In addition to carbon-focused legislation, the EU has also implemented the Large Combustion Plant Directive to combat environmental acidification 22
EU policies on a system wide or Member State level aimed at sustainability come at a financial cost and could lead to more gas 23
The EU is attempting to improve security through diversifying external supplies and encouraging storage and LNG solutions 24
European indigenous gas production is declining and will continue to do so 24
Gas will play an increasing role in Europes generation mix because it is comparatively clean and there are capacity constraints in renewables 25
As European demand for new capacity grows, gas-fired power generation will drive demand for gas 26
This decline in production alongside growth in demand is precipitating a supply crunch for Europe 27
Despite political friction, Russia will be crucial to meeting Europes gas demand in the long term 28
However, underinvestment, mismanagement and the unstable fiscal regime in Russia present a credible threat to European security of supply 29
Carbon capture and storage may yet render coal a viable, clean solution to Europes security objectives 31
LNG has been mooted as a solution to security concerns and hence Third Party Access rules have been slackened 32

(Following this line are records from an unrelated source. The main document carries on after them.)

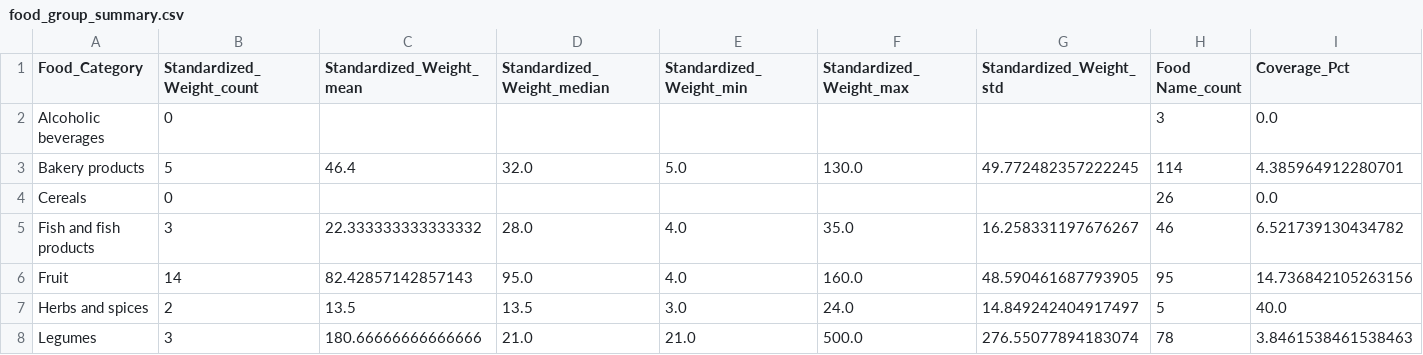
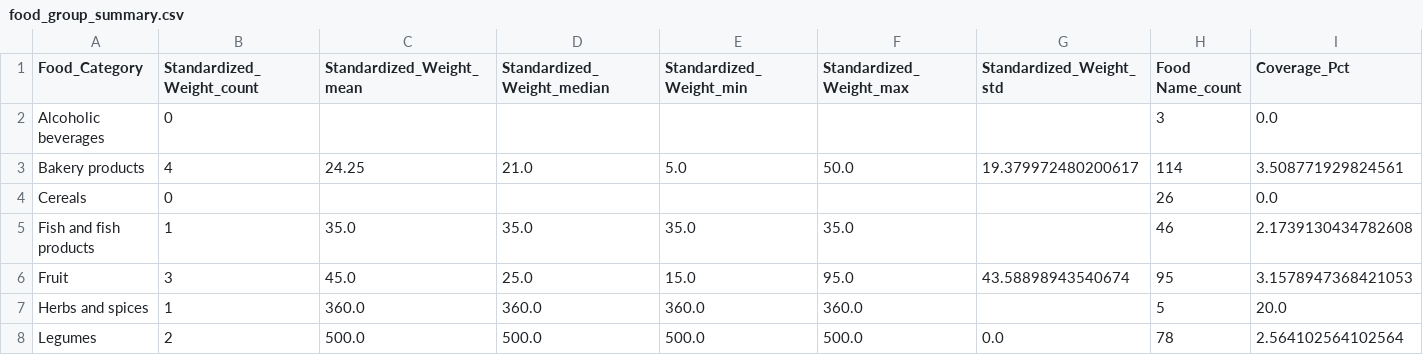
Before and after one commit to elliotkarikari/Product_Weight_Project, a CSV file: output/food_group_summary.csv, drawn as a sheet; only a part is shown; the diff covers the shown part only.

```diff
--- a/output/food_group_summary.csv
+++ b/output/food_group_summary.csv
@@ -2,7 +2,7 @@ Food_Category,Standardized_Weight_count,Standardized_Weight_mean,Standardized_We
 Alcoholic beverages,0,,,,,,3,0.0
-Bakery products,5,46.4,32.0,5.0,130.0,49.772482357222245,114,4.385964912280701
+Bakery products,4,24.25,21.0,5.0,50.0,19.379972480200617,114,3.508771929824561
 Cereals,0,,,,,,26,0.0
-Fish and fish products,3,22.333333333333332,28.0,4.0,35.0,16.258331197676267,46,6.521739130434782
-Fruit,14,82.42857142857143,95.0,4.0,160.0,48.590461687793905,95,14.736842105263156
-Herbs and spices,2,13.5,13.5,3.0,24.0,14.849242404917497,5,40.0
-Legumes,3,180.66666666666666,21.0,21.0,500.0,276.55077894183074,78,3.8461538461538463
+Fish and fish products,1,35.0,35.0,35.0,35.0,,46,2.1739130434782608
+Fruit,3,45.0,25.0,15.0,95.0,43.58898943540674,95,3.1578947368421053
+Herbs and spices,1,360.0,360.0,360.0,360.0,,5,20.0
+Legumes,2,500.0,500.0,500.0,500.0,0.0,78,2.564102564102564
```
Also changed, not shown: 62 edited cells elsewhere in this file, output/consolidated_weights.csv, output/mw_fvs_matches.csv, 16 other files.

The EU has tried to stabilize supply security by promoting gas storage through lax TPA regimes, arguably with perverse results 33
Although the commission will remain in favor of liberalization as a solution to security threats, regionalism is a more likely outcome 34
The EU will continue to make incremental changes but must make compromises in each field 35
There are key milestones in the future which will affect EU energy policy 35
Liberalization will develop on a regional, rather than pan-EU basis 35
Liberalization is unlikely to develop on an EU-wide basis 36
Environmental policies will be watered-down but not abandoned 37
Environmental policies will be weakened in most scenarios 38
There is little the EU can do to affect external security of supply and would be better served by focusing on internal issues 39
TPA derogation will continue to form a central tenet of internal security policy 40
Conclusions: Legislation can only come about through compromise but even when passed, there is no guarantee this will affect states policies 41
Ask the Analyst 42
List of Figures
Figure 1: EU Energy policy drivers 2
Figure 2: EU bodies and institutional relationships 4
Figure 3: Timeline of Market Liberalization in the EU 8
Figure 4: Market competitiveness in European gas markets 10
Figure 5: As markets liberalize, utilities separate their assets 11
Figure 6: Average gas tariffs for European markets 2005 & 2008 14
Figure 7: EU targets for renewables share of electricity production 16
Figure 8: Factors creating a tight renewables market in Europe 18
Figure 9: Carbon price (Euros per ton of carbon) for Phase I and II of the ETS 19
Figure 10: Since the introduction of a feed-in tariff, German renewable generation has increased at a faster rate than in the UK 21
Figure 11: Intended and unintended results of EU sustainability policies 23
Figure 12: European gas production 1995 - 2007 24
Figure 13: Increased gas-fired generation will account for a majority of overall capacity growth 25
Figure 14: European gas demand by sector, 2005 - 2030 26
Figure 15: EU gas supply and demand projections 2005 - 2030 27
Figure 16: Pipelines to Europe 28
Figure 17: Gazproms exports will not decline significantly, but will not grow sufficiently to keep pace with EU demand growth 29
Figure 18: Timeline of future EU energy policy drivers 35
Figure 19: Future scenarios for the EU liberalization agenda 36
Figure 20: Future scenarios for the EU sustainable energy agenda 38
Figure 21: Future scenarios for EU security of supply 40